The U.S. effort to get foreign forces out of Lebanon is running out of time, and unless Syria eases opposition to a withdrawal agreement by the end of July, the administration probably will be unable to prevent Israel from pulling forces back to new positions in southern Lebanon, according to informed sources.

The U.S. campaign to coax Syria toward greater flexibility is tied to that time frame by the scheduled visits here of Lebanese President Amin Gemayel on July 22 and Israeli Prime Minister Menachem Begin on July 27, they said.

Begin will arrive under increasing pressure at home to redeploy the about 20,000 Israeli troops in Lebanon so as to lessen the risk of casualties from terrorist ambushes. Despite Israeli denials that a pullback has been decided, the sources said that David Kimche, director general of the Israeli foreign ministry, began to lay the groundwork for such a move in talks here last week.

Kimche is understood to have said that Israel will give the administration more time to try to convince Syrian President Hafez Assad to cooperate with the Israeli-Lebanese peace accord worked out by Secretary of State George P. Shultz last month. Under the agreement, Israel will not pull its troops out of Lebanon unless there is simultaneous withdrawal by Syrian forces and Palestine Liberation Organization units in Lebanon under Syrian protection.

However, if President Reagan is unable to show some evidence of Syrian flexibility when he meets Begin, the sources believe that Israel will insist it can wait no longer. Although Kimche is known to have said that Israel will consult the United States and Lebanon before any military redeployment, both Washington and Beirut fear that a unilateral Israeli move would have serious consequences for efforts to end the Lebanon crisis.

The sources said that at a meeting with Shultz yesterday, Gemayel's national security adviser, Wadi Haddad, expressed concern that an Israeli retrenchment would stiffen Syria's resistance to a withdrawal. That, in turn, would raise the threat of a permanent partition of Lebanon, with the Israelis occupying a security buffer zone in the south and the Syrians and the PLO controlling the eastern part of the country. That would effectively scuttle the Lebanese-Israeli withdrawal accord and undermine the efforts of the Gemayel government to assert authority over the divided country.

An Israeli pullback also would leave a void of authority in central Lebanon that could lead to a new outbreak of unchecked civil war between feuding Moslem and Christian factions.

But, while the administration shares these concerns, U.S. officials say there is little they can do to put pressure on Syria in the coming month. In fact, the officials concede, the United States still does not have a clear idea of whether Syria is unalterably opposed to a withdrawal agreement or is stalling in hopes of getting more leverage for concessions from Lebanon and Israel.

There has been increasing speculation that Shultz, who leaves this week for Asia, will stop in Damascus en route home in early July to meet with Assad. Some White House officials are understood to believe that efforts to arrange such a trip should be given top priority, even if the results are only symbolic.

However, State Department officials, while not ruling out the possibility, say that Shultz opposes the idea unless there are clear indications in advance that he could accomplish something concrete.
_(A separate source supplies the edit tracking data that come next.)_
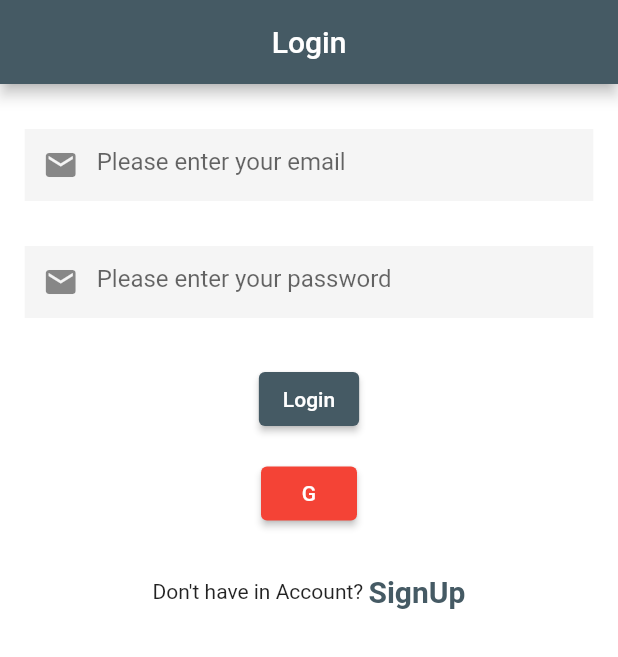
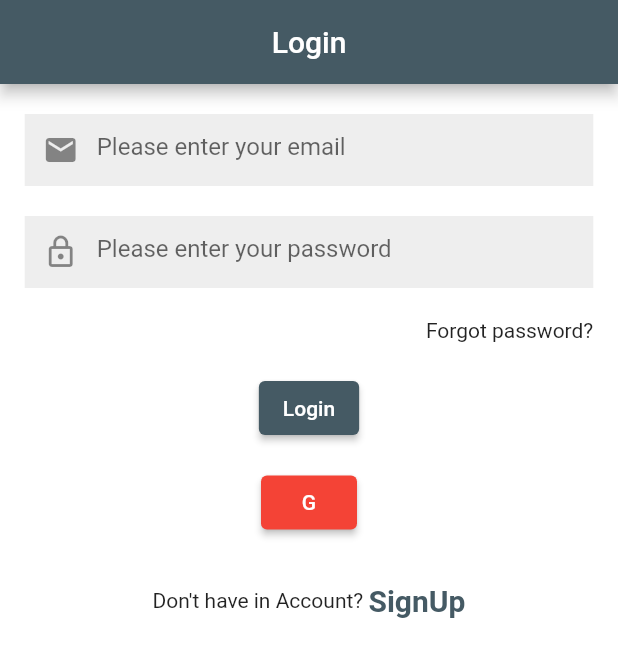
Before and after one commit to naveedrehman90001/e_book, a Flutter app: the HomeScreen screen opened directly, after a tap on the "logout" icon, on a phone screen of 412 x 824 dp. Shown: the top 657 px of the screen. Run offline on Flutter 3.47's test engine with Material 2 defaults, Android fonts, the phone set to English and light mode, and no system bars; our stand-ins replace cloud_firestore, firebase_auth, firebase_core, get, google_sign_in, introduction_screen and 1 more; accounts and stored records are empty; network calls fail.

Commit message:
google sign in

```diff
--- /dev/null
+++ b/lib/controllers/authController.dart
@@ -0,0 +1,44 @@
+import 'package:e_book/utils/exports.dart';
+import 'package:google_sign_in/google_sign_in.dart';
+
+class AuthController extends GetxController {
+  var _firebaseAuth = FirebaseAuth.instance;
+  var _firebaseUser = Rx<User?>(null);
+  var _googleSignIn = GoogleSignIn();
+  var googleAccount = Rx<GoogleSignInAccount?>(null);
+
+  logInWithGoogle() async {
+    googleAccount.value = await _googleSignIn.signIn();
+  }
+
+  logoOutFromGoogle() async {
+    googleAccount.value = await _googleSignIn.signOut();
+  }
+
+  // Future<User?> signInWithGoogle() async {
+  //   try {
+  //     final GoogleSignInAccount? googleSignInAccount =
+  //         await _googleSignIn.signIn();
+  //     final GoogleSignInAuthentication googleSignInAuthentication =
+  //         await googleSignInAccount!.authentication;
+  //     final AuthCredential credential = GoogleAuthProvider.credential(
+  //       idToken: googleSignInAuthentication.idToken,
+  //       accessToken: googleSignInAuthentication.accessToken,
+  //     );
+  //     final userCredential =
+  //         await _firebaseAuth.signInWithCredential(credential);
+  //
+  //     final User? user = userCredential.user;
+  //
+  //     assert(!user!.isAnonymous);
+  //     assert(await user!.getIdToken() != null);
+  //
+  //     final User? currentUser = _firebaseAuth.currentUser;
+  //
+  //     assert(currentUser!.uid == user!.uid);
+  //     return user;
+  //   } catch (e) {
+  //     print(e.toString());
+  //   }
+  // }
+}
--- a/lib/utils/colors.dart
+++ b/lib/utils/colors.dart
@@ -4,4 +4,5 @@ class AppColors {
   static const kPrimaryColor = Color(0xFF455A64);
   static const kAccentColor = Color(0xFF607D8B);
   static const kWhiteColor = Color(0xFFffffff);
+  static const kTransparentColor = Colors.transparent;
 }
--- a/lib/utils/exports.dart
+++ b/lib/utils/exports.dart
@@ -1,14 +1,13 @@
-
-export 'package:e_book/controllers/formValidationController.dart';
 export 'package:e_book/utils/colors.dart';
 export 'package:e_book/utils/constants.dart';
+export 'package:e_book/utils/savePref.dart';
+export 'package:e_book/views/auth/forgot.dart';
 export 'package:e_book/views/auth/login.dart';
 export 'package:e_book/views/auth/signup.dart';
 export 'package:e_book/views/home/home.dart';
 export 'package:e_book/views/onBoarding/onBoarding.dart';
 export 'package:e_book/views/splash/splashScreen.dart';
 export 'package:e_book/widgets/buildTextFormField.dart';
-
 export 'package:firebase_auth/firebase_auth.dart';
 export 'package:flutter/material.dart';
 export 'package:get/get.dart';
--- /dev/null
+++ b/lib/utils/savePref.dart
@@ -0,0 +1,7 @@
+import 'package:shared_preferences/shared_preferences.dart';
+
+storeInfo(int? viewed) async {
+  int isViewed = viewed!;
+  SharedPreferences sharedPreferences = await SharedPreferences.getInstance();
+  await sharedPreferences.setInt('onBoarding', isViewed);
+}
--- a/lib/views/auth/login.dart
+++ b/lib/views/auth/login.dart
@@ -1,49 +1,36 @@
+import 'package:cloud_firestore/cloud_firestore.dart';
+import 'package:e_book/controllers/authController.dart';
 import 'package:e_book/utils/exports.dart';
 import 'package:firebase_auth/firebase_auth.dart';
-import 'package:google_sign_in/google_sign_in.dart';
 
-class LoginScreen extends StatelessWidget {
-  LoginScreen({Key? key}) : super(key: key);
-  final GlobalKey<FormState> _loginFormKey = GlobalKey<FormState>();
-  final _emailController = TextEditingController();
-  final _passwordController = TextEditingController();
-  final FirebaseAuth _firebaseAuth = FirebaseAuth.instance;
-  final User? user = FirebaseAuth.instance.currentUser;
-  final GoogleSignIn _googleSignIn = GoogleSignIn();
+class LoginScreen extends StatefulWidget {
+  const LoginScreen({Key? key}) : super(key: key);
 
-  Future<User?> signInWithGoogle() async {
-    try {
-      final GoogleSignInAccount? googleSignInAccount =
-          await _googleSignIn.signIn();
-      final GoogleSignInAuthentication googleSignInAuthentication =
-          await googleSignInAccount!.authentication;
-      final AuthCredential credential = GoogleAuthProvider.credential(
-        idToken: googleSignInAuthentication.idToken,
-        accessToken: googleSignInAuthentication.accessToken,
-      );
-      final userCredential =
-          await _firebaseAuth.signInWithCredential(credential);
-
-      final User? user = userCredential.user;
-
-      assert(!user!.isAnonymous);
-      assert(await user!.getIdToken() != null);
-
-      final User? currentUser = _firebaseAuth.currentUser;
-
-      assert(currentUser!.uid == user!.uid);
-      return user;
-    } catch (e) {
-      print(e.toString());
-    }
+  @override
+  State<LoginScreen> createState() => _LoginScreenState();
 }
 
-  // void signInUserFormValidation() {
-  //   _loginFormKey.currentState!.save();
-  //   if (_loginFormKey.currentState!.validate()) {
-  //     return;
-  //   }
+class _LoginScreenState extends State<LoginScreen> {
+  final GlobalKey<FormState> _loginFormKey = GlobalKey<FormState>();
+
+  // _storeLoginInfo() async {
+  //   int isViewed = 1;
+  //   SharedPreferences sharedPreferences = await SharedPreferences.getInstance();
+  //   await sharedPreferences.setInt('onBoarding', isViewed);
   // }
+
+  final _authController = Get.put(AuthController());
+
+  final _emailController = TextEditingController();
+
+  final _passwordController = TextEditingController();
+
+  final FirebaseAuth _firebaseAuth = FirebaseAuth.instance;
+
+  final User? user = FirebaseAuth.instance.currentUser;
+
+  bool isLoading = false;
+
   @override
   Widget build(BuildContext context) {
     return Scaffold(
@@ -52,7 +39,14 @@ class LoginScreen extends StatelessWidget {
         backgroundColor: AppColors.kPrimaryColor,
         centerTitle: true,
       ),
-      body: SingleChildScrollView(
+      body: isLoading
+          ? const Center(
+              child: CircularProgressIndicator(
+                color: AppColors.kPrimaryColor,
+                backgroundColor: Colors.transparent,
+              ),
+            )
+          : SingleChildScrollView(
               child: Form(
                 key: _loginFormKey,
                 child: Container(
@@ -61,45 +55,41 @@ class LoginScreen extends StatelessWidget {
                     // mainAxisAlignment: MainAxisAlignment.center,
                     crossAxisAlignment: CrossAxisAlignment.center,
                     children: <Widget>[
-                const SizedBox(height: 30),
-                TextFormField(
+                      const SizedBox(height: 20),
+                      buildTextFormField(
                         controller: _emailController,
-                  decoration: InputDecoration(
                         hintText: 'Please enter your email',
-                    prefixIcon: const Icon(Icons.email),
-                    focusedBorder: InputBorder.none,
-                    errorBorder: InputBorder.none,
-                    enabledBorder: InputBorder.none,
-                    border: InputBorder.none,
-                    filled: true,
-                    fillColor: Colors.grey.shade100,
-                  ),
-                  validator: (value) {
+                        prefixIcon: Icons.email,
+                        validate: (String? value) {
                           if (!GetUtils.isEmail(value!)) {
                             return 'Please provide a valid email';
                           }
                         },
                       ),
-                const SizedBox(height: 30),
-                TextFormField(
+                      const SizedBox(height: 20),
+                      buildTextFormField(
                         controller: _passwordController,
-                  decoration: InputDecoration(
                         hintText: 'Please enter your password',
-                    prefixIcon: const Icon(Icons.email),
-                    focusedBorder: InputBorder.none,
-                    errorBorder: InputBorder.none,
-                    enabledBorder: InputBorder.none,
-                    border: InputBorder.none,
-                    filled: true,
-                    fillColor: Colors.grey.shade100,
-                  ),
-                  validator: (value) {
+                        prefixIcon: Icons.lock_outlined,
+                        validate: (String? value) {
                           if (!GetUtils.isLengthGreaterOrEqual(value, 6)) {
                             return 'Password must be 6 character or greater';
                           }
                         },
                       ),
-                const SizedBox(height: 30),
+                      const SizedBox(height: 20),
+                      Row(
+                        mainAxisAlignment: MainAxisAlignment.end,
+                        children: [
+                          InkWell(
+                            onTap: () {
+                              Get.to(() => ForgotScreen());
+                            },
+                            child: const Text('Forgot password?'),
+                          ),
+                        ],
+                      ),
+                      const SizedBox(height: 20),
                       ElevatedButton(
                         style: ElevatedButton.styleFrom(
                           primary: AppColors.kPrimaryColor,
@@ -108,27 +98,35 @@ class LoginScreen extends StatelessWidget {
                         onPressed: () async {
                           //TODO Call Login User Function
                           if (_loginFormKey.currentState!.validate()) {
-                      // return;
+                            setState(() {
+                              isLoading = true;
+                            });
                             try {
                               await _firebaseAuth
                                   .signInWithEmailAndPassword(
                                 email: _emailController.text.trim(),
-                              password: _passwordController.text.trim(),
+                                password: _passwordController.text,
                               )
-                            .then((value) => Get.offAll(() => HomeScreen()))
-                            .catchError((e) {
+                                  .then((value) async {
+                                await storeInfo(1);
+                                Get.offAll(() => HomeScreen());
+                              }).catchError((e) {
                                 Get.snackbar(
-                            'Error while creating Account',
+                                  'Error while Logging In to Account',
                                   e.message!,
                                   borderRadius: 5,
                                 );
+                              }).whenComplete(() {
+                                setState(() {
+                                  isLoading = false;
+                                });
                               });
                             } on FirebaseAuthException catch (e) {
-                        Get.snackbar(
-                          'Error while Logging In',
-                          e.message!,
-                          borderRadius: 5,
-                        );
+                              // Get.snackbar(
+                              //   'Error while Logging In',
+                              //   e.message!,
+                              //   borderRadius: 5,
+                              // );
                             }
                           }
                           // signInUser();
@@ -142,9 +140,36 @@ class LoginScreen extends StatelessWidget {
                           primary: Colors.red,
                           onPrimary: Colors.white,
                         ),
-                  onPressed: () {
+                        onPressed: () async {
                           //TODO add google sign in
-                    signInWithGoogle();
+                          try {
+                            await _authController.logInWithGoogle();
+                            if (_authController.googleAccount.value != null) {
+                              FirebaseFirestore.instance
+                                  .collection('users')
+                                  .doc(FirebaseAuth.instance.currentUser!.uid)
+                                  .set({
+                                'userId':
+                                    _authController.googleAccount.value?.id ??
+                                        '',
+                                'image': _authController
+                                        .googleAccount.value?.photoUrl ??
+                                    '',
+                                'name': _authController
+                                        .googleAccount.value?.displayName ??
+                                    '',
+                                'email': _authController
+                                        .googleAccount.value?.email ??
+                                    '',
+                              }).catchError((e) {
+                                print(e.message!);
+                              });
+                              await storeInfo(1);
+                              Get.offAll(() => HomeScreen());
+                            }
+                          } catch (e) {
+                            print(e.toString);
+                          }
                         },
                         child: const Text('G'),
                       ),
--- a/lib/views/home/home.dart
+++ b/lib/views/home/home.dart
@@ -1,9 +1,18 @@
+import 'package:e_book/controllers/authController.dart';
 import 'package:e_book/utils/exports.dart';
 
 class HomeScreen extends StatelessWidget {
   HomeScreen({Key? key}) : super(key: key);
   final user = FirebaseAuth.instance.currentUser;
   final _firebaseAuth = FirebaseAuth.instance;
+
+  // _storeHomeInfo() async {
+  //   int isViewed = 0;
+  //   SharedPreferences sharedPreferences = await SharedPreferences.getInstance();
+  //   await sharedPreferences.setInt('onBoarding', isViewed);
+  // }
+
+  final _authController = Get.put(AuthController());
 
   @override
   Widget build(BuildContext context) {
@@ -14,9 +23,11 @@ class HomeScreen extends StatelessWidget {
           IconButton(
               onPressed: () async {
                 try {
-                  await _firebaseAuth
-                      .signOut()
-                      .whenComplete(() => Get.offAll(LoginScreen()));
+                  _authController.logoOutFromGoogle();
+                  await _firebaseAuth.signOut().whenComplete(() async {
+                    await storeInfo(0);
+                    Get.offAll(const LoginScreen());
+                  });
                 } on FirebaseAuthException catch (e) {
                   Get.snackbar(
                     'Error while creating Account',
@@ -30,6 +41,22 @@ class HomeScreen extends StatelessWidget {
               ))
         ],
       ),
+      body: Center(
+        child: Column(
+          mainAxisAlignment: MainAxisAlignment.center,
+          crossAxisAlignment: CrossAxisAlignment.center,
+          children: [
+            CircleAvatar(
+              backgroundImage: Image.network(
+                      _authController.googleAccount.value?.photoUrl ?? '')
+                  .image,
+              radius: 50,
+            ),
+            Text(_authController.googleAccount.value?.displayName ?? ''),
+            Text(_authController.googleAccount.value?.email ?? '')
+          ],
+        ),
+      ),
     );
   }
 }
--- a/lib/views/splash/splashScreen.dart
+++ b/lib/views/splash/splashScreen.dart
@@ -7,11 +7,12 @@ class SplashScreen extends StatefulWidget {
   State<SplashScreen> createState() => _SplashScreenState();
 }
 
+// int? isViewed;
 class _SplashScreenState extends State<SplashScreen> {
   User? user = FirebaseAuth.instance.currentUser;
   void splashDuration() {
     Timer(Duration(seconds: 3), () {
-      Get.offAll(() => user == null ? OnBoardingScreen() : HomeScreen());
+      Get.offAll(() => user == null ? OnBoardingScreen() : LoginScreen());
     });
   }
 
@@ -19,6 +20,7 @@ class _SplashScreenState extends State<SplashScreen> {
   void initState() {
     super.initState();
     splashDuration();
+    // _isViewedOnBoarding();
   }
 
   @override
--- a/lib/widgets/buildTextFormField.dart
+++ b/lib/widgets/buildTextFormField.dart
@@ -1,23 +1,23 @@
-// TextFormField buildTextFormField({
-//   TextEditingController? controller,
-//   String? hintText,
-//   IconData? icon,
-//   Function? validate,
-// }) {
-//   return TextFormField(
-//     controller: controller,
-//     decoration: InputDecoration(
-//       hintText: hintText,
-//       prefixIcon: Icon(icon),
-//       focusedBorder: InputBorder.none,
-//       errorBorder: InputBorder.none,
-//       enabledBorder: InputBorder.none,
-//       border: InputBorder.none,
-//       filled: true,
-//       fillColor: Colors.grey.shade100,
-//     ),
-//     validator: (value) {
-//       validate;
-//     },
-//   );
-// }
+import 'package:e_book/utils/exports.dart';
+
+TextFormField buildTextFormField({
+  TextEditingController? controller,
+  String? hintText,
+  IconData? prefixIcon,
+  required String? Function(String? val)? validate,
+}) {
+  return TextFormField(
+    controller: controller,
+    decoration: InputDecoration(
+      hintText: hintText,
+      prefixIcon: Icon(prefixIcon),
+      focusedBorder: InputBorder.none,
+      errorBorder: InputBorder.none,
+      enabledBorder: InputBorder.none,
+      border: InputBorder.none,
+      filled: true,
+      fillColor: Colors.grey.shade200,
+    ),
+    validator: validate,
+  );
+}
--- a/pubspec.yaml
+++ b/pubspec.yaml
@@ -15,10 +15,12 @@ dependencies:
   cupertino_icons: ^1.0.2
   get: ^4.3.8
   introduction_screen: ^2.1.0
+  shared_preferences: ^2.0.7
   firebase_core: ^1.6.0
   firebase_auth: ^3.1.1
   google_sign_in: ^5.1.0
   cloud_firestore: ^2.5.2
+
 
 
 dev_dependencies:
```
Also changed, not shown: lib/controllers/formValidationController.dart (deleted, +0 -80 lines), lib/main.dart (+9 -1 lines), lib/views/auth/forgot.dart (added, +67 -0 lines), lib/views/auth/signup.dart (+43 -65 lines), lib/views/onBoarding/onBoarding.dart (+13 -3 lines), pubspec.lock. Lines whose indentation alone changed are shown as unchanged.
And, these officials stress, the Syrians have given no sign they would be willing to deal with Shultz.

The other principal U.S. option is to try to induce Saudi Arabia, which gives Syria substantial financial support, to make a strong new effort to intervene with Assad. Haddad is understood to have urged that course in talks with Shultz yesterday.

However, in an interview here yesterday, Prince Talal, a brother of Saudi King Fahd, said his country already is working quietly behind the scenes and is doing "the maximum that is possible" to convince the Syrians to be reasonable.

Talal holds no official position in the Saudi government, and it was not clear to what degree he was speaking for the royal family. But the thrust of his message was that the United States must take the lead by establishing a "dialogue" with Syria and that Shultz should go to Damascus because he is the only U.S. official other than Reagan with sufficient stature to deal with Assad.